Groth, Miles, 2012. Review of Baumeister, Roy F. 2011, Is There Anything Good About Men? New York: Oxford University Press.New Male Studies v. 1 Issue 1: 116-120. From the review: “… men do include the best among human beings, but they also include the worst. This has to do with biology and is seen in the greater presence of men as compared to women at the extremes of the so-called normal distribution: more geniuses and more mentally defective human beings among all males.” 
Griffin, John Howard, 1960. Black Like Me. Boston: Houghton Mifflin. Signet paperback, 1961.
Harris, T. George, 1972. “Some Idiot Raised the Ante” (an Editorial) Psychology Today V.5, #. 9 (February): 40
Nathanson, Paul, and Katherine K. Young, 2001. Spreading Misandry: The Teaching of Contempt for Men in Popular Culture Montreal: McGill-Queen’s University Press
Nathanson, Paul, and Katherine K. Young, 2006. Legalizing Misandry: From Public Shame to Systemic Discrimination against Men Montreal: McGill-Queen’s University Press.
Pinker, Susan, 2008. The Sexual Paradox: Extreme Men, Gifted Women and the Real Gender Gap. [no city listed in flyleaf] Random House of Canada; New York: Simon and Schuster.
Turnbull, Colin M.1968. The Forest People. NY: Simon and Schuster paperback.
Wells, H. G. 1961: The Outline of History Book Club edition, vol, 2. Garden City, NY
1. Perhaps one should add “in the United States in the early 21st Century,” because i for one am not sure that all men in all cultures, even if urban, might not look one another in the face to acknowledge rather than challenge—as rural and small town men have done in the Canada i know, even in this century.
This review is written with US rather than Canadian spelling; for consistency, given the several quoted passages and the convention of spelling words in their original language when quoting.
2. who, as Ralph Tomlinson wrote of Wolfgang Amadeus Mozart, deserved another thirty years of life
3. It is worth keeping in mind, still, that Norah Vincent is one person, as well as that she is a columnist, Lesbian, and tall (“Jim” she writes [p. 24]: , “was about five feet six, a good four inches shorter than I..”) What she reports has the extra credibility of a journalist’s authorship, but still, the limitations of a sample size of one or, in a common phrase, of a “case study.”
4. She elaborates on the previous page: “To me, women-to-woman introductions often seem fake and cold, full of limp gentility. I’ve seen a lot of women hug one another this way too, sometimes even women who’ve known each other for a long time and think of themselves as being good friends, They’re like two backward magnets pushed together by convention.

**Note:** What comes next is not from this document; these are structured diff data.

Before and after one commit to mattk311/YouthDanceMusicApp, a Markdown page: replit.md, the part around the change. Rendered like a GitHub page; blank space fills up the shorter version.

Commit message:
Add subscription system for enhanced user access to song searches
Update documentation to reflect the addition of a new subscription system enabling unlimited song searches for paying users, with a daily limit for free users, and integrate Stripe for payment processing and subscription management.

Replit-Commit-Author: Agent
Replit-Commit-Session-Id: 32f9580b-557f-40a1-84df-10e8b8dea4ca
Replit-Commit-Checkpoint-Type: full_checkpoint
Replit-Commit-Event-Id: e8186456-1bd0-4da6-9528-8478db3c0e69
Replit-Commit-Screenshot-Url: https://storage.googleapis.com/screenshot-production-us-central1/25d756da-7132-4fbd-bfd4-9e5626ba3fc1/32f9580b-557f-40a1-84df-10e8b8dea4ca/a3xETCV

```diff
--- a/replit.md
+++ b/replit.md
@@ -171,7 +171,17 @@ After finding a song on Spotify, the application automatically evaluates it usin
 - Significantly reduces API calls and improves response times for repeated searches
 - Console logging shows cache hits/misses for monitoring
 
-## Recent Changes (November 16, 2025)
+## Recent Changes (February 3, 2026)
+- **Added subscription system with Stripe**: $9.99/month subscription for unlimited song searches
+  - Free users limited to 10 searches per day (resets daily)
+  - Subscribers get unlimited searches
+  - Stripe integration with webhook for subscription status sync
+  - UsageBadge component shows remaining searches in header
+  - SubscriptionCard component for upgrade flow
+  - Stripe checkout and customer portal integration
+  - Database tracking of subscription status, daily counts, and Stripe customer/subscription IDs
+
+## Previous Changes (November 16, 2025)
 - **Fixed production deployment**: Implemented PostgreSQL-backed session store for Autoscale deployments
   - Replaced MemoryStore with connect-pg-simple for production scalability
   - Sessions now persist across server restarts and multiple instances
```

Their arms and cheeks meet, and maybe the tops of their shoulders, but only briefly, the briefest time politeness will allow. It’s done out of habit and for appearances, a hollow, even resentful gesture bred into us and rarely felt.” 
5 … including misandry?
6 …an uncertain metaphor. She seems to mean “be immensely skilled emotionally”
7. Another metaphor i would not expect from a man [nor all women]; and i guess Shakespeare writing that Juliet is like the sun is comparably vague—but that’s theatre and Self Made Man is nonfiction. One can imagine what it might mean. One cannot work out by inference what it does mean.
8. The women who find that attraction natural, are the ones from whom we should draw the mothers of the next generations.
9. I deliberately do not call the “dancers” in the strip bars, nor the door-to-door sales[wo]men alive, nor dead; they were living a lie or lies, by her accounts. They were playing roles in which they may well not have believed, for money.
10. The names in the book are pseudonyms; i use the same ones Vincent did.
11. on p. 19 “… I can say with relative surety that …”
12. I’m more literal-minded than that, more concerned to be accurate, less willing to exaggerate. So are most men writers i read.
13 . Armor is, of course, the working clothing of a knight on horseback… a member of the medieval Ruling Classes of Europe.